Revision tracking records

* * * * * * *

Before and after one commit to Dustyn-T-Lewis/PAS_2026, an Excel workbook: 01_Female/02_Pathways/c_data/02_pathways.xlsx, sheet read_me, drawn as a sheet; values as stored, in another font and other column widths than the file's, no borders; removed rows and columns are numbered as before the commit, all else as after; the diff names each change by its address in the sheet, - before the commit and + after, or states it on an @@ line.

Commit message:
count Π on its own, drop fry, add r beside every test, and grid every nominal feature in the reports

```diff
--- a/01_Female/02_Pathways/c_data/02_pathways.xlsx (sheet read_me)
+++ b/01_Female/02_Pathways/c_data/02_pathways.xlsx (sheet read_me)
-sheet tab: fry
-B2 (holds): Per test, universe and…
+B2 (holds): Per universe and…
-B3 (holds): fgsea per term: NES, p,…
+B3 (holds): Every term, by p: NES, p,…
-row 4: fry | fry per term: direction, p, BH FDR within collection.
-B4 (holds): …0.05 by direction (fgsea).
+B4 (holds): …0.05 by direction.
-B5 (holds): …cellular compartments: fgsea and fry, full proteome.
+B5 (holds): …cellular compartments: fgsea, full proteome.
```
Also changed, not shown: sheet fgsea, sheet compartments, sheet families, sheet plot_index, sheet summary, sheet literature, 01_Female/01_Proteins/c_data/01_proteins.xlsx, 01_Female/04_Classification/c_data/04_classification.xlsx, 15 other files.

* * * * * * *

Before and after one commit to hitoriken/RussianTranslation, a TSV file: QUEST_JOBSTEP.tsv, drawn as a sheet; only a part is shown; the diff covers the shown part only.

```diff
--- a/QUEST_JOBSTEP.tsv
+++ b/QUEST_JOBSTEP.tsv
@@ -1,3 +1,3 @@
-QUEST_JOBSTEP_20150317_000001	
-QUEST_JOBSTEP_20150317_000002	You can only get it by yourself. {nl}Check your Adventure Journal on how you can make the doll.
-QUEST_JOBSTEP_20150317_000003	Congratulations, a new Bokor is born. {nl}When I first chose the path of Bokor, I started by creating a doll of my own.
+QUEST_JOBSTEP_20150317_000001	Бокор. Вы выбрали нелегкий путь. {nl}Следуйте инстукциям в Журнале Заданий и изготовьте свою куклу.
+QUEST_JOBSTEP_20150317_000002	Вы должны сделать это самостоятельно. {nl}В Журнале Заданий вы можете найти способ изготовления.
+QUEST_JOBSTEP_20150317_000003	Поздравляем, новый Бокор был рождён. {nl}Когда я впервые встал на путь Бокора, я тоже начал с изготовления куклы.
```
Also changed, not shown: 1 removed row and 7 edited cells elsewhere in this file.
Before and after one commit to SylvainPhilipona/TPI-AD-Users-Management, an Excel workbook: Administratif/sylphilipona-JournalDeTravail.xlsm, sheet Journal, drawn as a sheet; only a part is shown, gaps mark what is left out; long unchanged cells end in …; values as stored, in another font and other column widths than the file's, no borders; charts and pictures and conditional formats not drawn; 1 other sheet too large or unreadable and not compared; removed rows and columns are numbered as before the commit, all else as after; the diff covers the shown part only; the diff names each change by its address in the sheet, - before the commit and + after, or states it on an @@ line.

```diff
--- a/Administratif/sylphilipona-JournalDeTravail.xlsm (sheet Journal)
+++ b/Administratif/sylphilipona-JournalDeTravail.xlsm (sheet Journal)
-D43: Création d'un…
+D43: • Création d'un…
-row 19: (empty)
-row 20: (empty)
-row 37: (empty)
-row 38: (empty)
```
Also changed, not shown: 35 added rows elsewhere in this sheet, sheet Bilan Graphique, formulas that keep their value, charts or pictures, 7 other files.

* * * * * * *

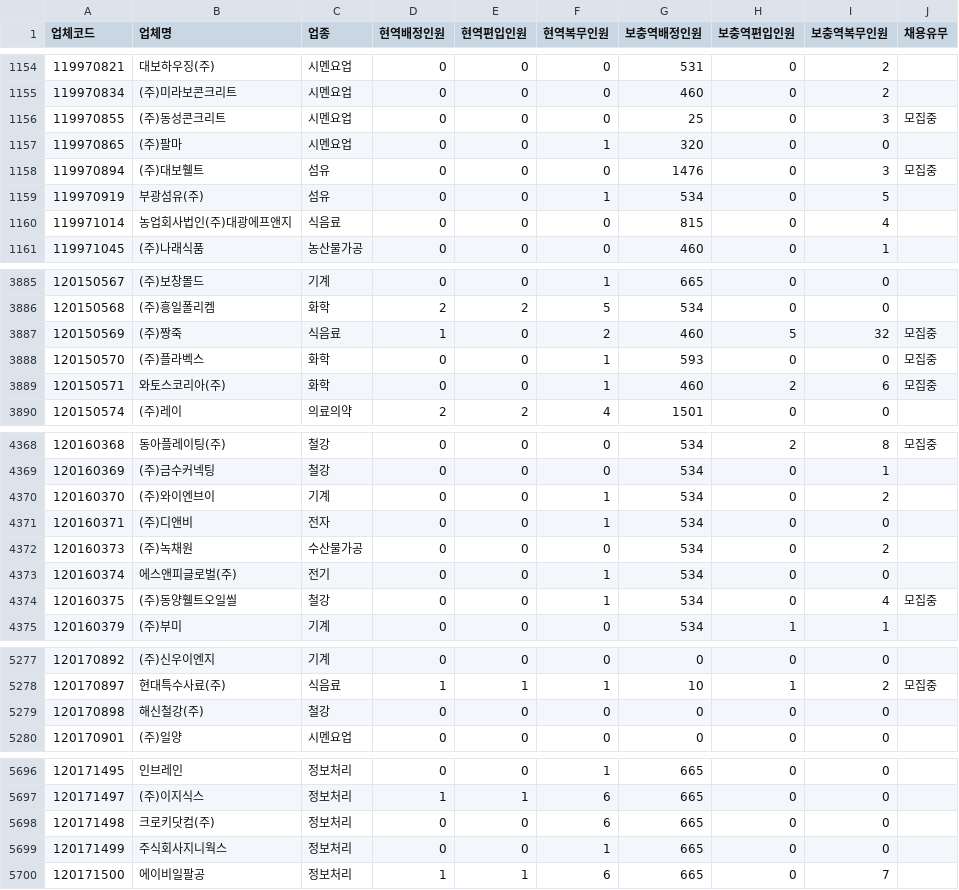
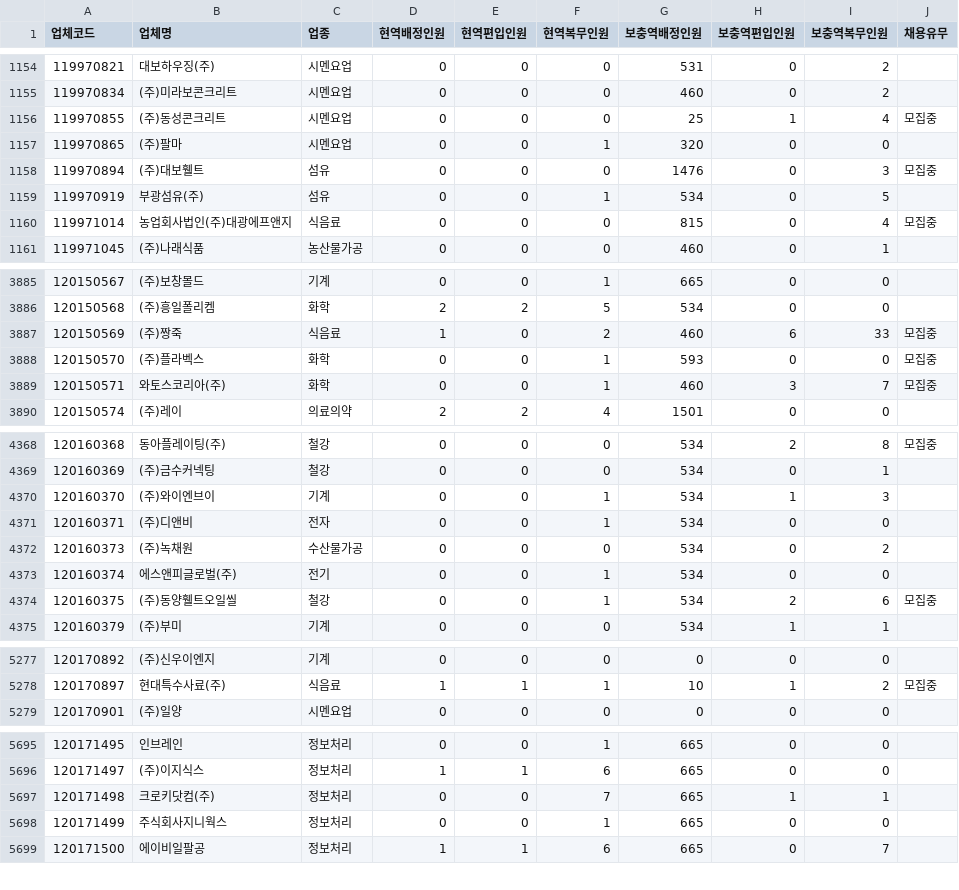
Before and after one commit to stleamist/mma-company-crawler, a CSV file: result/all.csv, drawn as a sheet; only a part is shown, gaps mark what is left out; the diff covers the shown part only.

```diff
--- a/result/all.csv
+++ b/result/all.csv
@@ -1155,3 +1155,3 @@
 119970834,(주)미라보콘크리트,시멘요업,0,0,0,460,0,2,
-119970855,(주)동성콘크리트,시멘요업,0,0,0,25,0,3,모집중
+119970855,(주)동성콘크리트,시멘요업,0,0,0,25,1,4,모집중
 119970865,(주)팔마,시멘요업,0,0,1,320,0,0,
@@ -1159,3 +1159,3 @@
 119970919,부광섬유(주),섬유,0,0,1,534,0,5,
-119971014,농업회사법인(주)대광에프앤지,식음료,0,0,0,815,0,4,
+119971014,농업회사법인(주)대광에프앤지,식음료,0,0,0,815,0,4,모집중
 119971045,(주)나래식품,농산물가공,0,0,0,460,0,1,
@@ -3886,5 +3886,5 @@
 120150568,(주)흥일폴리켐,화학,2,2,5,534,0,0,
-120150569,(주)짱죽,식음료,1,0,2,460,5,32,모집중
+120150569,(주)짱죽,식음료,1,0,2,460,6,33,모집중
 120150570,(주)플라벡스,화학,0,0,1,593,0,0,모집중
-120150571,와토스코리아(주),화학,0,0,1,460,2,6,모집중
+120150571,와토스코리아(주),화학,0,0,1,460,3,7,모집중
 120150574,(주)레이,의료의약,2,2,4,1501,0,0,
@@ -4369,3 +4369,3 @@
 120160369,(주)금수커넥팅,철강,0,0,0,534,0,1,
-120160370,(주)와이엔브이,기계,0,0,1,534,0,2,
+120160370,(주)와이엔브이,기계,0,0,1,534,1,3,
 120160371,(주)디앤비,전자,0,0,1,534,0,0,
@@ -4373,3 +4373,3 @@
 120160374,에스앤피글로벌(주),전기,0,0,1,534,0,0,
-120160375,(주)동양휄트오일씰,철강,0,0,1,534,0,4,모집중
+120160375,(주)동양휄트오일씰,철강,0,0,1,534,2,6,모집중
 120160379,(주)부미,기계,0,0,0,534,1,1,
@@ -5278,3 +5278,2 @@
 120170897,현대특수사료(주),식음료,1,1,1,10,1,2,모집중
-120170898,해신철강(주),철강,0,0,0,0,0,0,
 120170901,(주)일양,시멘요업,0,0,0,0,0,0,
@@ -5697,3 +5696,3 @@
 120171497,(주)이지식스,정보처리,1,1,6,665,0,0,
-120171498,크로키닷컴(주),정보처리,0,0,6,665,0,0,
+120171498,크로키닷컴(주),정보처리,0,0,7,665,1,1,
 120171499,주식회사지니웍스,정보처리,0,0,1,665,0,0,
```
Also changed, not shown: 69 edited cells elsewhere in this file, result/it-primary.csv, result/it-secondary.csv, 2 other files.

* * * * * * *

Required work: Word for word, restate the lines above from the line containing "Before and after one commit to Dustyn-T-Lewis/PAS_2026, an" through the line containing "Also changed, not shown: sheet", with both included and nothing else.

Solution below:
Before and after one commit to Dustyn-T-Lewis/PAS_2026, an Excel workbook: 01_Female/02_Pathways/c_data/02_pathways.xlsx, sheet read_me, drawn as a sheet; values as stored, in another font and other column widths than the file's, no borders; removed rows and columns are numbered as before the commit, all else as after; the diff names each change by its address in the sheet, - before the commit and + after, or states it on an @@ line.

Commit message:
count Π on its own, drop fry, add r beside every test, and grid every nominal feature in the reports

```diff
--- a/01_Female/02_Pathways/c_data/02_pathways.xlsx (sheet read_me)
+++ b/01_Female/02_Pathways/c_data/02_pathways.xlsx (sheet read_me)
-sheet tab: fry
-B2 (holds): Per test, universe and…
+B2 (holds): Per universe and…
-B3 (holds): fgsea per term: NES, p,…
+B3 (holds): Every term, by p: NES, p,…
-row 4: fry | fry per term: direction, p, BH FDR within collection.
-B4 (holds): …0.05 by direction (fgsea).
+B4 (holds): …0.05 by direction.
-B5 (holds): …cellular compartments: fgsea and fry, full proteome.
+B5 (holds): …cellular compartments: fgsea, full proteome.
```
Also changed, not shown: sheet fgsea, sheet compartments, sheet families, sheet plot_index, sheet summary, sheet literature, 01_Female/01_Proteins/c_data/01_proteins.xlsx, 01_Female/04_Classification/c_data/04_classification.xlsx, 15 other files.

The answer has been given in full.